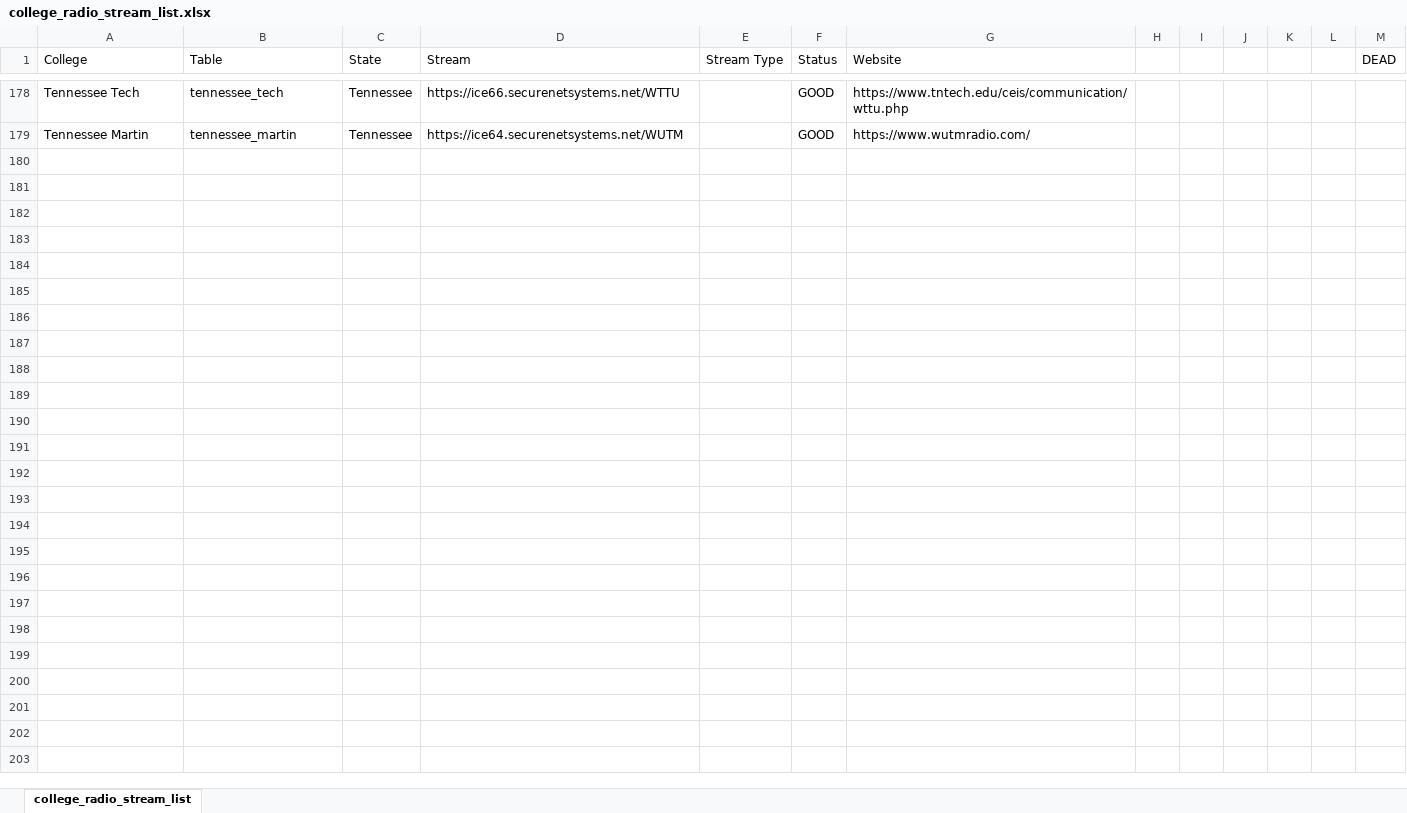
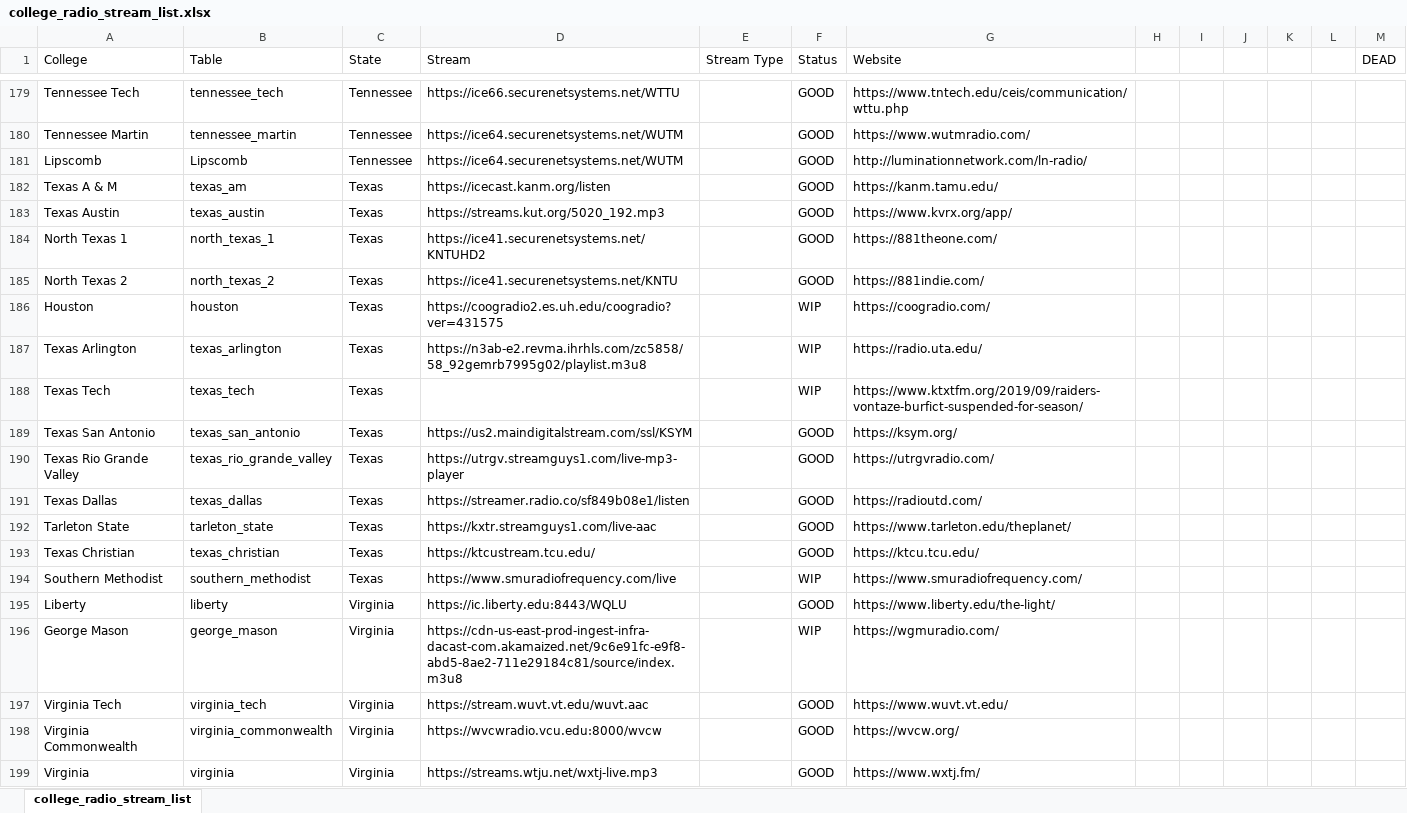
Before and after one commit to have-no-clue-what-im-doing/college_radio, an Excel workbook: college_radio_stream_list.xlsx, sheet college_radio_stream_list, drawn as a sheet; only a part is shown, gaps mark what is left out; values as stored, in another font and other column widths than the file's, no borders; conditional formats not drawn; the diff covers the shown part only; the diff names each change by its address in the sheet, - before the commit and + after, or states it on an @@ line.

Commit message:
more stations to list

```diff
--- a/college_radio_stream_list.xlsx (sheet college_radio_stream_list)
+++ b/college_radio_stream_list.xlsx (sheet college_radio_stream_list)
+row 181: Lipscomb | Lipscomb | Tennessee | https://ice64.securenetsystems.net/WUTM |  | GOOD | http://luminationnetwork.com/ln-radio/
+row 182: Texas A & M | texas_am | Texas | https://icecast.kanm.org/listen |  | GOOD | https://kanm.tamu.edu/
+row 183: Texas Austin | texas_austin | Texas | https://streams.kut.org/5020_192.mp3 |  | GOOD | https://www.kvrx.org/app/
+row 184: North Texas 1 | north_texas_1 | Texas | https://ice41.securenetsystems.net/KNTUHD2 |  | GOOD | https://881theone.com/
+row 185: North Texas 2 | north_texas_2 | Texas | https://ice41.securenetsystems.net/KNTU |  | GOOD | https://881indie.com/
+row 186: Houston | houston | Texas | https://coogradio2.es.uh.edu/coogradio?ver=431575 |  | WIP | https://coogradio.com/
+row 187: Texas Arlington | texas_arlington | Texas | https://n3ab-e2.revma.ihrhls.com/zc5858/58_92gemrb7995g02/playlist.m3u8 |  | WIP | https://radio.uta.edu/
+row 188: Texas Tech | texas_tech | Texas |  |  | WIP | https://www.ktxtfm.org/2019/09/raiders-vontaze-burfict-suspended-for-season/
+row 189: Texas San Antonio | texas_san_antonio | Texas | https://us2.maindigitalstream.com/ssl/KSYM |  | GOOD | https://ksym.org/
+row 190: Texas Rio Grande Valley | texas_rio_grande_valley | Texas | https://utrgv.streamguys1.com/live-mp3-player |  | GOOD | https://utrgvradio.com/
+row 191: Texas Dallas | texas_dallas | Texas | https://streamer.radio.co/sf849b08e1/listen |  | GOOD | https://radioutd.com/
+row 192: Tarleton State | tarleton_state | Texas | https://kxtr.streamguys1.com/live-aac |  | GOOD | https://www.tarleton.edu/theplanet/
+row 193: Texas Christian | texas_christian | Texas | https://ktcustream.tcu.edu/ |  | GOOD | https://ktcu.tcu.edu/
+row 194: Southern Methodist | southern_methodist | Texas | https://www.smuradiofrequency.com/live |  | WIP | https://www.smuradiofrequency.com/
+row 195: Liberty | liberty | Virginia | https://ic.liberty.edu:8443/WQLU |  | GOOD | https://www.liberty.edu/the-light/
+row 196: George Mason | george_mason | Virginia | https://cdn-us-east-prod-ingest-infra-dacast-com.akamaized.net/9c6e91fc-e9f8-abd5-8ae2-711e29184c81/source/index.m3u8 |  | WIP | https://wgmuradio.com/
+row 197: Virginia Tech | virginia_tech | Virginia | https://stream.wuvt.vt.edu/wuvt.aac |  | GOOD | https://www.wuvt.vt.edu/
+row 198: Virginia Commonwealth | virginia_commonwealth | Virginia | https://wvcwradio.vcu.edu:8000/wvcw |  | GOOD | https://wvcw.org/
+row 199: Virginia | virginia | Virginia | https://streams.wtju.net/wxtj-live.mp3 |  | GOOD | https://www.wxtj.fm/
```
Also changed, not shown: 36 added rows and cell formats elsewhere in this sheet.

> **Work request**
Return each line among the entries that holds the word "sheet".

> **Solution to this exercise**
Before and after one commit to have-no-clue-what-im-doing/college_radio, an Excel workbook: college_radio_stream_list.xlsx, sheet college_radio_stream_list, drawn as a sheet; only a part is shown, gaps mark what is left out; values as stored, in another font and other column widths than the file's, no borders; conditional formats not drawn; the diff covers the shown part only; the diff names each change by its address in the sheet, - before the commit and + after, or states it on an @@ line.
--- a/college_radio_stream_list.xlsx (sheet college_radio_stream_list)
+++ b/college_radio_stream_list.xlsx (sheet college_radio_stream_list)
Also changed, not shown: 36 added rows and cell formats elsewhere in this sheet.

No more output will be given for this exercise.